Materiality in an Interconnected World explores the cultural dimensions of globalisation, focusing on the mobility’s of material culture, global interconnectivity, and the underlying power dynamics. It explores how the meaning of objects, styles and aesthetic forms changes over time and space.

In this research profile we are interested in globalisation’s cultural dimensions, and the impact of new technology in fashioning new modes of connectivity. We locate the ethnographic and world cultures museum and its collections at the center of these global movements and relations. Our approach to thinking globally involves studying connectivity and adopting comparative frameworks as we critically rethink the histories and contemporary meanings of the museum’s collections, and seek out new possibilities for making them accessible to our various stakeholders.

Museums of ethnography and world cultures are deeply embedded within histories of European scientific and expansionist ideals. As such they have been key players in a set of global relations and can play a central role in the study of the contemporary interconnected world. These museums were originally mobilized to serve as windows on ‘non-Western’ lifeworlds through collecting, studying and displaying objects from non-Western peoples for a European public. Today, they are important fulcrums around which we can explore questions of material powers, aesthetic and stylistic flows, and questions of colonial trade, exchange, contact and expansion, as well as the knowledge and different subjects implicated in these flows.

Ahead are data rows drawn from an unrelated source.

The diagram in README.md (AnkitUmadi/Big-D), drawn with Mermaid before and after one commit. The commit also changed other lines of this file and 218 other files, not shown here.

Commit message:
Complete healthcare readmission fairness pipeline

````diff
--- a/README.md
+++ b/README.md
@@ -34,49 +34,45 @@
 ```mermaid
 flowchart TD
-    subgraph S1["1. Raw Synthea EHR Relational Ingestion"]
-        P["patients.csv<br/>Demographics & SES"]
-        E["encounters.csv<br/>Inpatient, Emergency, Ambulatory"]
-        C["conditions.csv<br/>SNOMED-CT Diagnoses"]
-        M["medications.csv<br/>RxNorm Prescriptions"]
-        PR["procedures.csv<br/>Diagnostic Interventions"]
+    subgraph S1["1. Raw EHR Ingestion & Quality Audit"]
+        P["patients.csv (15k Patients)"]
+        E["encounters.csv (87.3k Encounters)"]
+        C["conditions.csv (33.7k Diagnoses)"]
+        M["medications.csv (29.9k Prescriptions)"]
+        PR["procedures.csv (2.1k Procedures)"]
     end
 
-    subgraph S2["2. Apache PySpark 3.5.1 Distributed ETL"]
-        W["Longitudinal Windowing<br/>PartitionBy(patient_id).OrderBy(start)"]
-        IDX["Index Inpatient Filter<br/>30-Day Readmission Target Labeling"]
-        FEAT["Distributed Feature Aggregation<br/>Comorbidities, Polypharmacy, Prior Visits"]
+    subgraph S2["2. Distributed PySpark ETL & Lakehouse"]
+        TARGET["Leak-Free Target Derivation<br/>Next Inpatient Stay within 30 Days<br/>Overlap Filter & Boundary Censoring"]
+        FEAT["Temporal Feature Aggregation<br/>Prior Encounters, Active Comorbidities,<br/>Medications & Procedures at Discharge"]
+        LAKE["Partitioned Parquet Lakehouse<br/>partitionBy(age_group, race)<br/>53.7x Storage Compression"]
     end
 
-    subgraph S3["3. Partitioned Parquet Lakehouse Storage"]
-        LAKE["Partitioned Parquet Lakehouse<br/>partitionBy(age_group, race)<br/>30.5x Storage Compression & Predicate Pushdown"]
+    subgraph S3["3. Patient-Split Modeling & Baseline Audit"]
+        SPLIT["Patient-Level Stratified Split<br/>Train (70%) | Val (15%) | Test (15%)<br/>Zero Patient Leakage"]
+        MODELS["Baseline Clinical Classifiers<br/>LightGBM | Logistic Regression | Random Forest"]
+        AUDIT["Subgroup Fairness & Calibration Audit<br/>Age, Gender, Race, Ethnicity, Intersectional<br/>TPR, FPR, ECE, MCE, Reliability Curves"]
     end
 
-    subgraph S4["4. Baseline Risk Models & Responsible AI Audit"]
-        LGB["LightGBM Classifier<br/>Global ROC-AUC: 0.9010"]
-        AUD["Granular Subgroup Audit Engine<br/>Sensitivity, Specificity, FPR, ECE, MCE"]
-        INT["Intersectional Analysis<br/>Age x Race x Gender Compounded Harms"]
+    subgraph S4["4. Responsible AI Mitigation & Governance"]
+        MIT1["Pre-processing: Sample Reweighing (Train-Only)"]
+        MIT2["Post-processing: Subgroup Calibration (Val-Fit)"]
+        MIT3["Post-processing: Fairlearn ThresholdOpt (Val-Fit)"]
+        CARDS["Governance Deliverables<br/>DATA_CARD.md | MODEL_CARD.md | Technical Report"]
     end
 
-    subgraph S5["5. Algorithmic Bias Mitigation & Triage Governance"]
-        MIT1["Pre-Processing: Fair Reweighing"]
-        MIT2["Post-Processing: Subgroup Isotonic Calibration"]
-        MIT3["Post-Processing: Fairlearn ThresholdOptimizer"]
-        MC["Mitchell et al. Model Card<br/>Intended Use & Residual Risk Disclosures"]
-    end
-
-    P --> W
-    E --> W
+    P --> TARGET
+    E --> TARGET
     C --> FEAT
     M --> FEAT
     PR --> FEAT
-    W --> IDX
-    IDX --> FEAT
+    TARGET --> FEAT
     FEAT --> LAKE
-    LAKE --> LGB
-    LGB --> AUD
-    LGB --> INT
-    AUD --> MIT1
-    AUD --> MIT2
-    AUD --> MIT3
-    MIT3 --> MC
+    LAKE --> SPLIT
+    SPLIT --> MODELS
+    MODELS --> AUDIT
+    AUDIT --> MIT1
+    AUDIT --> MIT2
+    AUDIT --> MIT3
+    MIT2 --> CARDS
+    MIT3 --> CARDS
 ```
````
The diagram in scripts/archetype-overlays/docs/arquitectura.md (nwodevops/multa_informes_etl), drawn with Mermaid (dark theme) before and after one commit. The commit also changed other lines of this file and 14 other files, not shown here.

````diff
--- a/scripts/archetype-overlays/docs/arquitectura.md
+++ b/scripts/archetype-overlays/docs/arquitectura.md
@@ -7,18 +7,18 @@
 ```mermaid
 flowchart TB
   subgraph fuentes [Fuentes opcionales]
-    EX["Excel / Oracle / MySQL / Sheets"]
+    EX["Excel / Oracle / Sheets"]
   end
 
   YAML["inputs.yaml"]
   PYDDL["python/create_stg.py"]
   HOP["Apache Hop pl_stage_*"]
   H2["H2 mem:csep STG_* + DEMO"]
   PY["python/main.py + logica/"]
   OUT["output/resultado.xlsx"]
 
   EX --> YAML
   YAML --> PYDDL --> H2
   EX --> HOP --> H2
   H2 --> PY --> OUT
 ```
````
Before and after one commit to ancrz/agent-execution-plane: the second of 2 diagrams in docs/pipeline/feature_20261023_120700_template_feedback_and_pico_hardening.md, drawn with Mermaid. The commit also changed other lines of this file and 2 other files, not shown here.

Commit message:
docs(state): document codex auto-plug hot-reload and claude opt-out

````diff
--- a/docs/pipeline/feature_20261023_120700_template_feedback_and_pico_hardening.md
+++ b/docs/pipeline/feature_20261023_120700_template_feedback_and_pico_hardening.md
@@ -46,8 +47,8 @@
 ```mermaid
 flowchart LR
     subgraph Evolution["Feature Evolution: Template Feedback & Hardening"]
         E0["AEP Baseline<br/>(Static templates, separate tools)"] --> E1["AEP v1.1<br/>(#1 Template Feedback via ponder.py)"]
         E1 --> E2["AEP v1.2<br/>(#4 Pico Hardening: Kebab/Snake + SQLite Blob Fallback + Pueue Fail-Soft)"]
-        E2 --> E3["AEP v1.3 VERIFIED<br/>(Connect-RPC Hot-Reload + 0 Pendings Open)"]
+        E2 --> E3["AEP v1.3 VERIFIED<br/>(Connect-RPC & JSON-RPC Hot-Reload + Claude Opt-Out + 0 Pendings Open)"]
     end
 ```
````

At the RCMC, we are interested to contribute to the rewriting of global histories of fashion or of design with ethnographic collections as focal points. Similarly, we seek to contribute to a better understanding of the global dimensions of photographic practices, traditions and aesthetics, and to ask how we can think globalisation’s flows differently, beyond easy narratives of “from the West to the rest”. In addition to these more object-oriented and historical questions, Materiality in an Interconnected World also seeks to address the contemporary global issues that these collections help raise, such as the role they play within contemporary debates on citizenship and belonging. For example, we are interested in the role that these objects can play for groups who feel a sense of place within multiple societies.